- Worker Restart Options
- Supervisors Are the Heart of Reliability
- A More Complex Example
- Introduction to Duper
- The Duper Application
- But Does It Work?
- Planning Your Elixir Application
- Next Up
- OTP: Applications
- This Is Not Your Father’s Application
- The Application Specification File
- Turning Our Sequence Program into an OTP Application
- Supervision Is the Basis of Reliability
- Releasing Your Code
- Distillery—The Elixir Release Manager
- OTP Is Big—Unbelievably Big
- Tasks and Agents
- A Bigger Example
- Agents and Tasks, or GenServer?
- More Advanced Elixir
- Macros and Code Evaluation
- Implementing an if Statement
- Macros Inject Code
- Using the Representation As Code
- Using Bindings to Inject Values
- Macros Are Hygienic
- Other Ways to Run Code Fragments
- Macros and Operators
- Digging Deeper
- Digging Ridiculously Deep
- Linking Modules: Behavio(u)rs and Use
- use and using
- Putting It Together—Tracing Method Calls
- Use use
- Protocols—Polymorphic Functions
- Defining a Protocol
- Implementing a Protocol
- The Available Types
- Protocols and Structs
- Built-In Protocols
- Protocols Are Polymorphism
- More Cool Stuff
- Writing Your Own Sigils
- Multi-app Umbrella Projects
- But Wait! There’s More!
- Macros and Code Evaluation

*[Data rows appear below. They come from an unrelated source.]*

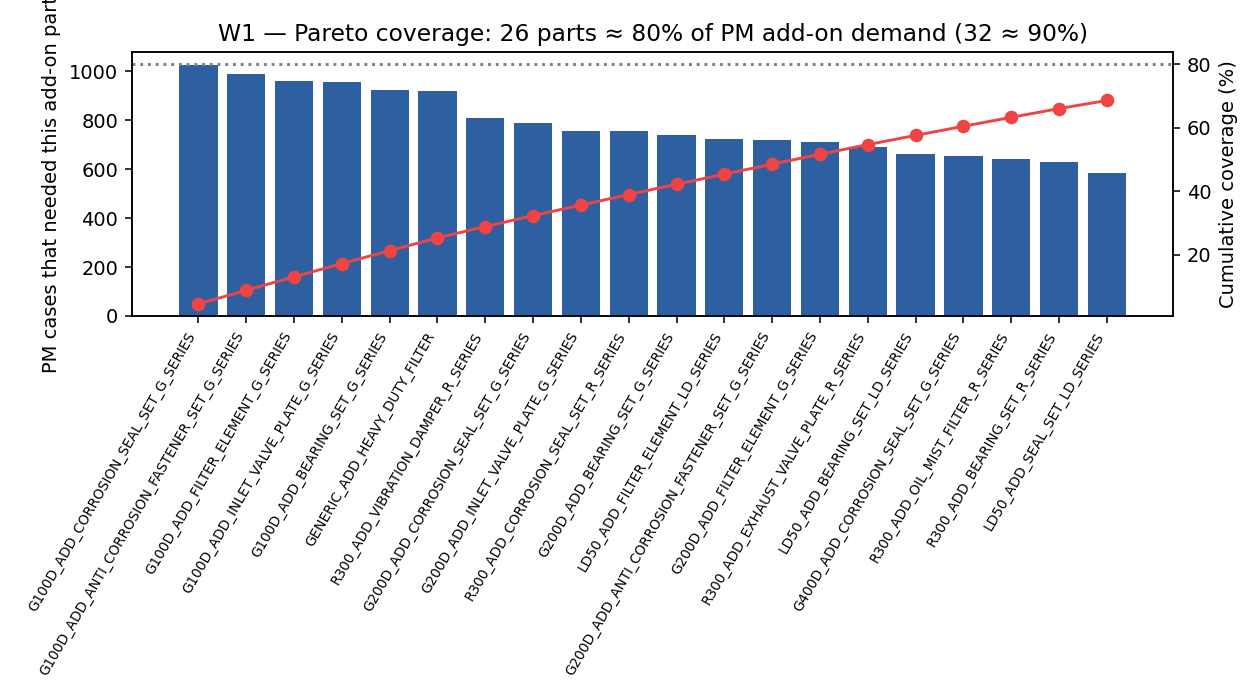
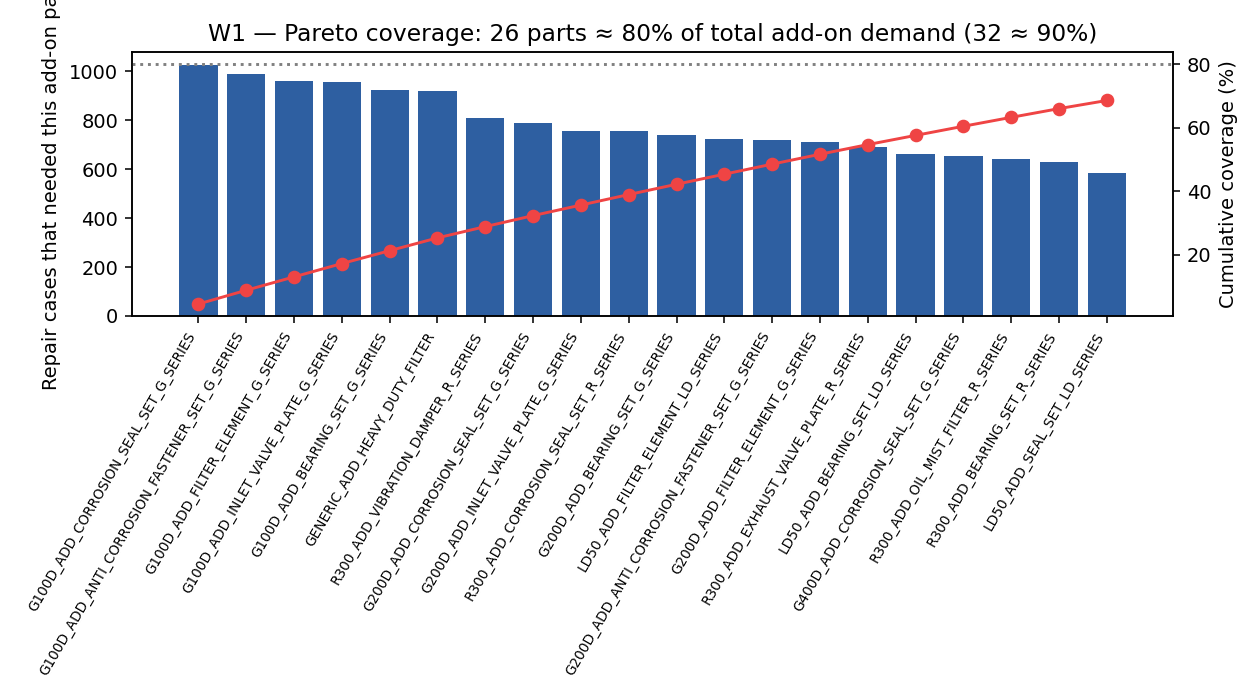
Update W1 Pareto diagram and handbook labels to refer to all repairs instead of PM cohort

Changed region(s): [[0.1548, 0.03, 0.8667, 0.06], [0.031, 0.0, 0.0619, 0.57]]

diff --git a/bi_pipeline.py b/bi_pipeline.py
@@ -155,7 +155,7 @@ def _plot_w1_pareto(basket: pd.DataFrame, out: Path) -> dict:
     ax1.bar(range(len(top)), top.values, color="#2E5FA1")
     ax1.set_xticks(range(len(top)))
     ax1.set_xticklabels(top.index, rotation=60, ha="right", fontsize=7)
-    ax1.set_ylabel("PM cases that needed this add-on part")
+    ax1.set_ylabel("Repair cases that needed this add-on part")
 
     ax2 = ax1.twinx()
     ax2.plot(
@@ -168,8 +168,8 @@ def _plot_w1_pareto(basket: pd.DataFrame, out: Path) -> dict:
     ax2.axhline(80, ls=":", color="grey")
 
     ax1.set_title(
-        f"W1 — Pareto coverage: {cov80} parts ≈ 80% of PM add-on demand "
-        f"({cov90} ≈ 90%)"
+        f"W1 — Pareto coverage: {cov80} parts \u2248 80% of total add-on demand "
+        f"({cov90} \u2248 90%)"
     )
     fig.tight_layout()
     fig.savefig(out, dpi=140)

diff --git a/build_handbook.py b/build_handbook.py
@@ -46,7 +46,7 @@ def _metrics_block(base: dict) -> str:
 
 | Work package | Metric | Value |
 |--------------|--------|-------|
-| W1 | PM baskets analysed | {w1.get('pm_cases', '—')} |
+| W1 | Repairs analyzed | {w1.get('pm_cases', '—')} |
 | W1 | Association rules | {w1.get('rules_count', '—')} |
 | W1 | Top rule lift | {w1.get('top_lift', 0):.2f} |
 | W1 | Pareto SKUs for 80% / 90% coverage | {w1.get('pareto_cov80_parts', '—')} / {w1.get('pareto_cov90_parts', '—')} |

Dave Thomas is a programmer who likes to evangelize cool stuff. He cowrote The Pragmatic Programmer, and was one of the creators of the Manifesto for Agile Software Development. His book Programming Ruby introduced the Ruby language to the world, and Agile Web Development with Rails helped kickstart the Rails revolution.